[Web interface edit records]
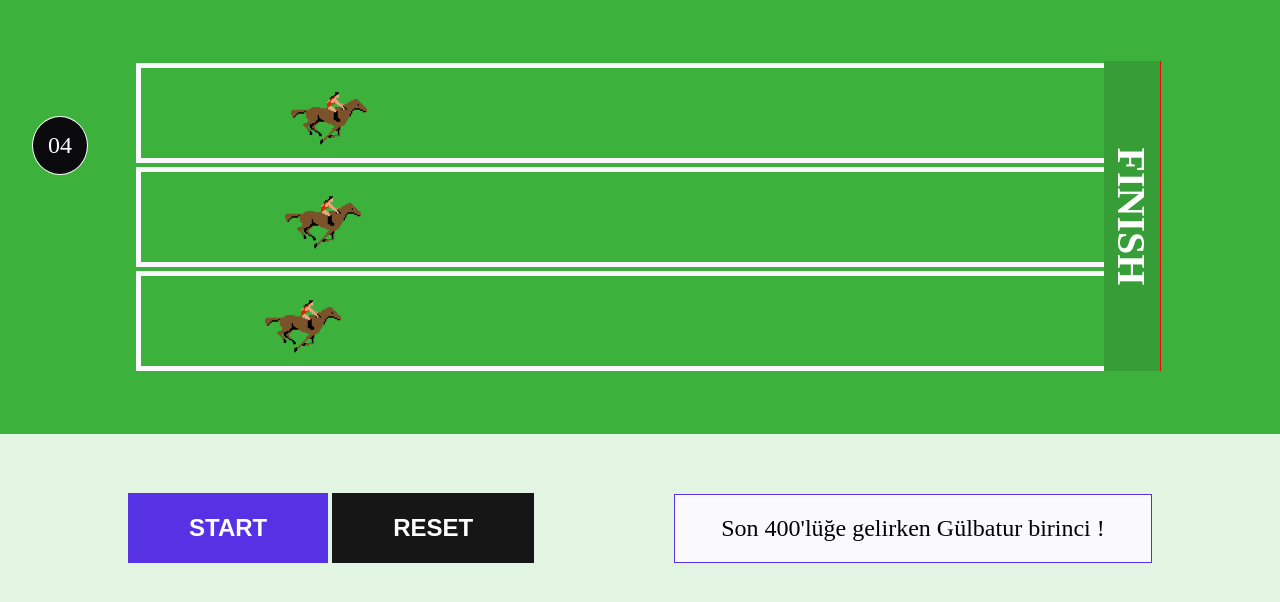
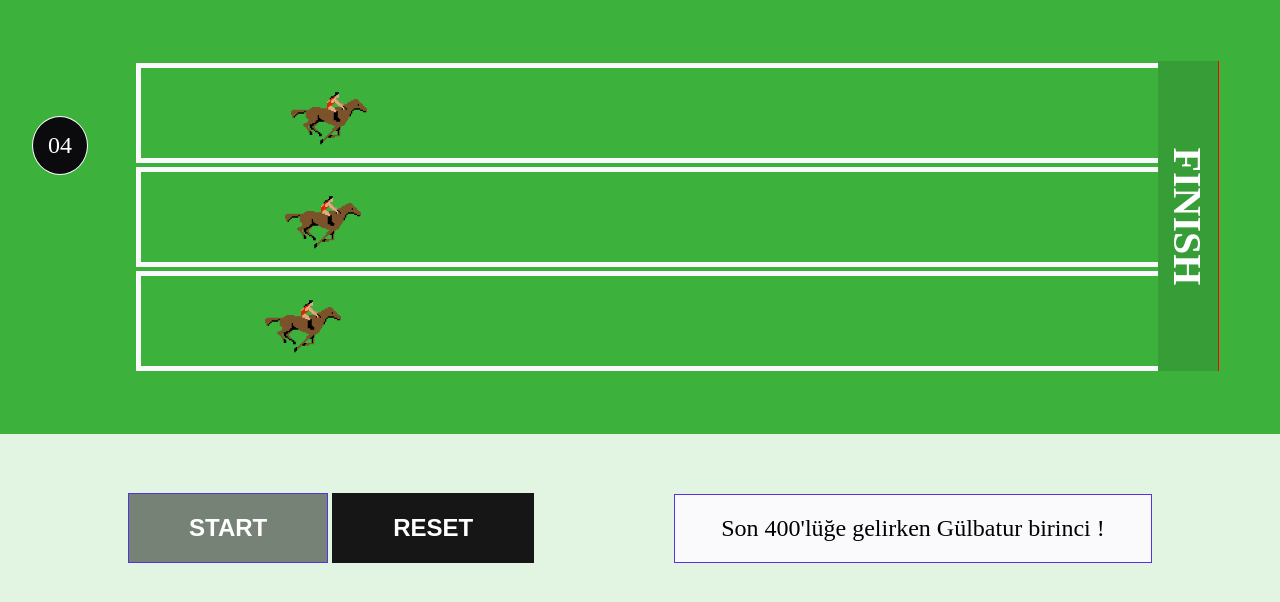
Before and after one commit to muradorucov/Hourse-Game, a plain HTML site: page index.html in a window 1280 px wide. Both pictures are taken after a click on the button "START". Drawn offline with Linux system fonts and the light colour scheme.

Commit message:
fixed hourses box width and bttns disabled

```diff
--- a/index.html
+++ b/index.html
@@ -13,6 +13,7 @@
         <div class="container">
             <div class="row">
                 <div class="timer">00</div>
+                <div class="hourse-item">
                     <div class="hourses">
                         <div class="hourse">
                             <img src="./img/hourse.gif" alt="" class="hourse-one">
@@ -26,6 +27,7 @@
                     </div>
                     <div class="finish">
                         <span>FINISH</span>
+                    </div>
                 </div>
             </div>
         </div>
--- a/main.js
+++ b/main.js
@@ -14,6 +14,8 @@ var hourseTrhee_left = 0;
 var timer = 0;
 
 startBtn.addEventListener('click', () => {
+    startBtn.disabled = true;
+    resetBtn.disabled = false;
     var _tick = setInterval(function () {
         audioPlay.play()
         timer += 1;
@@ -53,9 +55,12 @@ startBtn.addEventListener('click', () => {
 
         }
         resetBtn.addEventListener('click', () => {
+            startBtn.disabled = false;
+            resetBtn.disabled = true;
+
             clearInterval(_tick);
 
-            audioPlay.currentTime=0
+            audioPlay.currentTime = 0
             audioPlay.pause()
 
             hourseFirst_left = 0;
--- a/style.css
+++ b/style.css
@@ -50,7 +50,12 @@ body {
 #reset-btn:active {
     background-color: rgb(71, 69, 69);
 }
-
+#start-btn:disabled{
+    background-color: #15161583;
+}
+#reset-btn:disabled{
+    background-color: #15161583;
+}
 .comment {
     width: 436px;
     font-size: 24px;
@@ -73,9 +78,14 @@ body {
     border-radius: 50%;
     background: rgb(11, 11, 14);
 }
+.hourse-item{
+    display: flex;
+    justify-content: center;
+    align-items: center;
+}
 
 .hourses {
-    width: 100%;
+    width: 1013px;
     margin-left: -3rem;
 }
 
```
Lines whose indentation alone changed are shown as unchanged.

AIM OF THE EXERCISE =>
Copy each line of the data that contains the word "disabled".

THE COMPLETED TASK =>
fixed hourses box width and bttns disabled
+    startBtn.disabled = true;
+    resetBtn.disabled = false;
+            startBtn.disabled = false;
+            resetBtn.disabled = true;
+#start-btn:disabled{
+#reset-btn:disabled{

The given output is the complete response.